Among these entries, how many lines contain "class"? Say the number and nothing else.

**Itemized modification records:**
%%

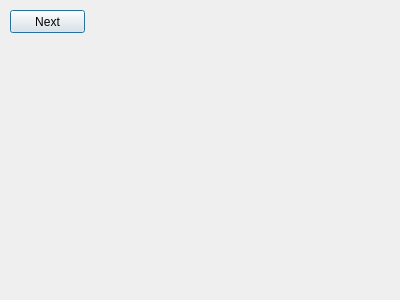
The window that Source Code/TJ's Code/sphumanmonk.ui (srohr/CEAMS) describes before a commit, drawn with Qt 5.
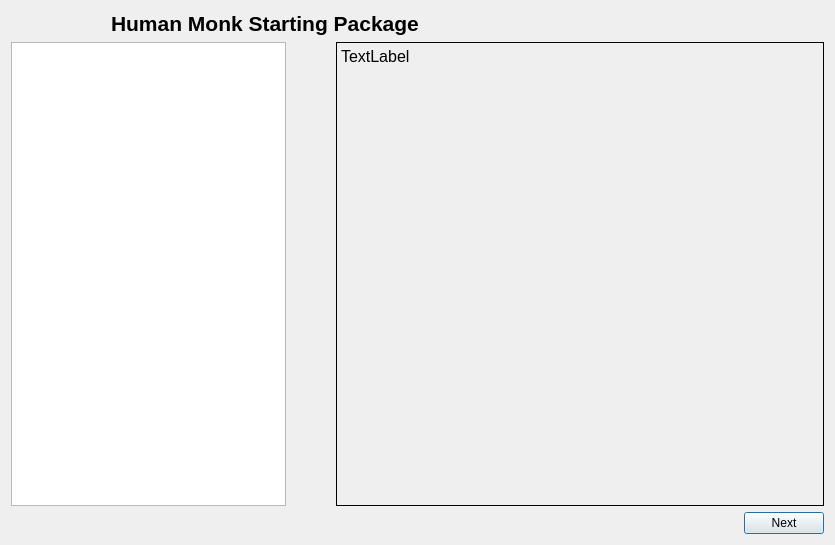
The same window after the commit.

Commit message:
Initial Layouts Complete
I have created all the layouts that were tasked of me and now they only
need to have the buttons and such operational.

What changed in the file:
```diff
--- a/Source Code/TJ's Code/sphumanmonk.ui
+++ b/Source Code/TJ's Code/sphumanmonk.ui
@@ -6,26 +6,146 @@
    <rect>
     <x>0</x>
     <y>0</y>
-    <width>400</width>
-    <height>300</height>
+    <width>835</width>
+    <height>545</height>
    </rect>
   </property>
   <property name="windowTitle">
    <string>Dialog</string>
   </property>
-  <widget class="QPushButton" name="Next">
-   <property name="geometry">
-    <rect>
-     <x>10</x>
-     <y>10</y>
-     <width>75</width>
-     <height>23</height>
-    </rect>
-   </property>
-   <property name="text">
-    <string>Next</string>
-   </property>
-  </widget>
+  <layout class="QVBoxLayout" name="verticalLayout_3">
+   <item>
+    <layout class="QVBoxLayout" name="verticalLayout_2">
+     <item>
+      <layout class="QHBoxLayout" name="horizontalLayout_3">
+       <property name="leftMargin">
+        <number>100</number>
+       </property>
+       <item>
+        <widget class="QLabel" name="label_2">
+         <property name="minimumSize">
+          <size>
+           <width>150</width>
+           <height>25</height>
+          </size>
+         </property>
+         <property name="maximumSize">
+          <size>
+           <width>400</width>
+           <height>25</height>
+          </size>
+         </property>
+         <property name="font">
+          <font>
+           <pointsize>16</pointsize>
+           <weight>75</weight>
+           <bold>true</bold>
+          </font>
+         </property>
+         <property name="text">
+          <string>Human Monk Starting Package</string>
+         </property>
+        </widget>
+       </item>
+       <item>
+        <spacer name="horizontalSpacer_2">
+         <property name="orientation">
+          <enum>Qt::Horizontal</enum>
+         </property>
+         <property name="sizeHint" stdset="0">
+          <size>
+           <width>198</width>
+           <height>20</height>
+          </size>
+         </property>
+        </spacer>
+       </item>
+      </layout>
+     </item>
+     <item>
+      <layout class="QVBoxLayout" name="verticalLayout">
+       <item>
+        <layout class="QHBoxLayout" name="horizontalLayout_2">
+         <property name="spacing">
+          <number>50</number>
+         </property>
+         <item>
+          <widget class="QListWidget" name="listWidget">
+           <property name="maximumSize">
+            <size>
+             <width>275</width>
+             <height>16777215</height>
+            </size>
+           </property>
+          </widget>
+         </item>
+         <item>
+          <widget class="QLabel" name="label">
+           <property name="sizePolicy">
+            <sizepolicy hsizetype="Preferred" vsizetype="Preferred">
+             <horstretch>0</horstretch>
+             <verstretch>0</verstretch>
+            </sizepolicy>
+           </property>
+           <property name="minimumSize">
+            <size>
+             <width>300</width>
+             <height>300</height>
+            </size>
+           </property>
+           <property name="font">
+            <font>
+             <pointsize>12</pointsize>
+            </font>
+           </property>
+           <property name="frameShape">
+            <enum>QFrame::Box</enum>
+           </property>
+           <property name="text">
+            <string>TextLabel</string>
+           </property>
+           <property name="alignment">
+            <set>Qt::AlignLeading|Qt::AlignLeft|Qt::AlignTop</set>
+           </property>
+           <property name="wordWrap">
+            <bool>true</bool>
+           </property>
+          </widget>
+         </item>
+        </layout>
+       </item>
+       <item>
+        <layout class="QHBoxLayout" name="horizontalLayout">
+         <item>
+          <spacer name="horizontalSpacer">
+           <property name="orientation">
+            <enum>Qt::Horizontal</enum>
+           </property>
+           <property name="sizeHint" stdset="0">
+            <size>
+             <width>348</width>
+             <height>20</height>
+            </size>
+           </property>
+          </spacer>
+         </item>
+         <item>
+          <widget class="QPushButton" name="Next">
+           <property name="text">
+            <string>Next</string>
+           </property>
+          </widget>
+         </item>
+        </layout>
+       </item>
+      </layout>
+     </item>
+    </layout>
+   </item>
+  </layout>
+  <zorder>layoutWidget</zorder>
+  <zorder></zorder>
+  <zorder></zorder>
  </widget>
  <resources/>
  <connections/>
```
The commit also changes 12 other files.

%%

**WRITTEN REPLY:**
11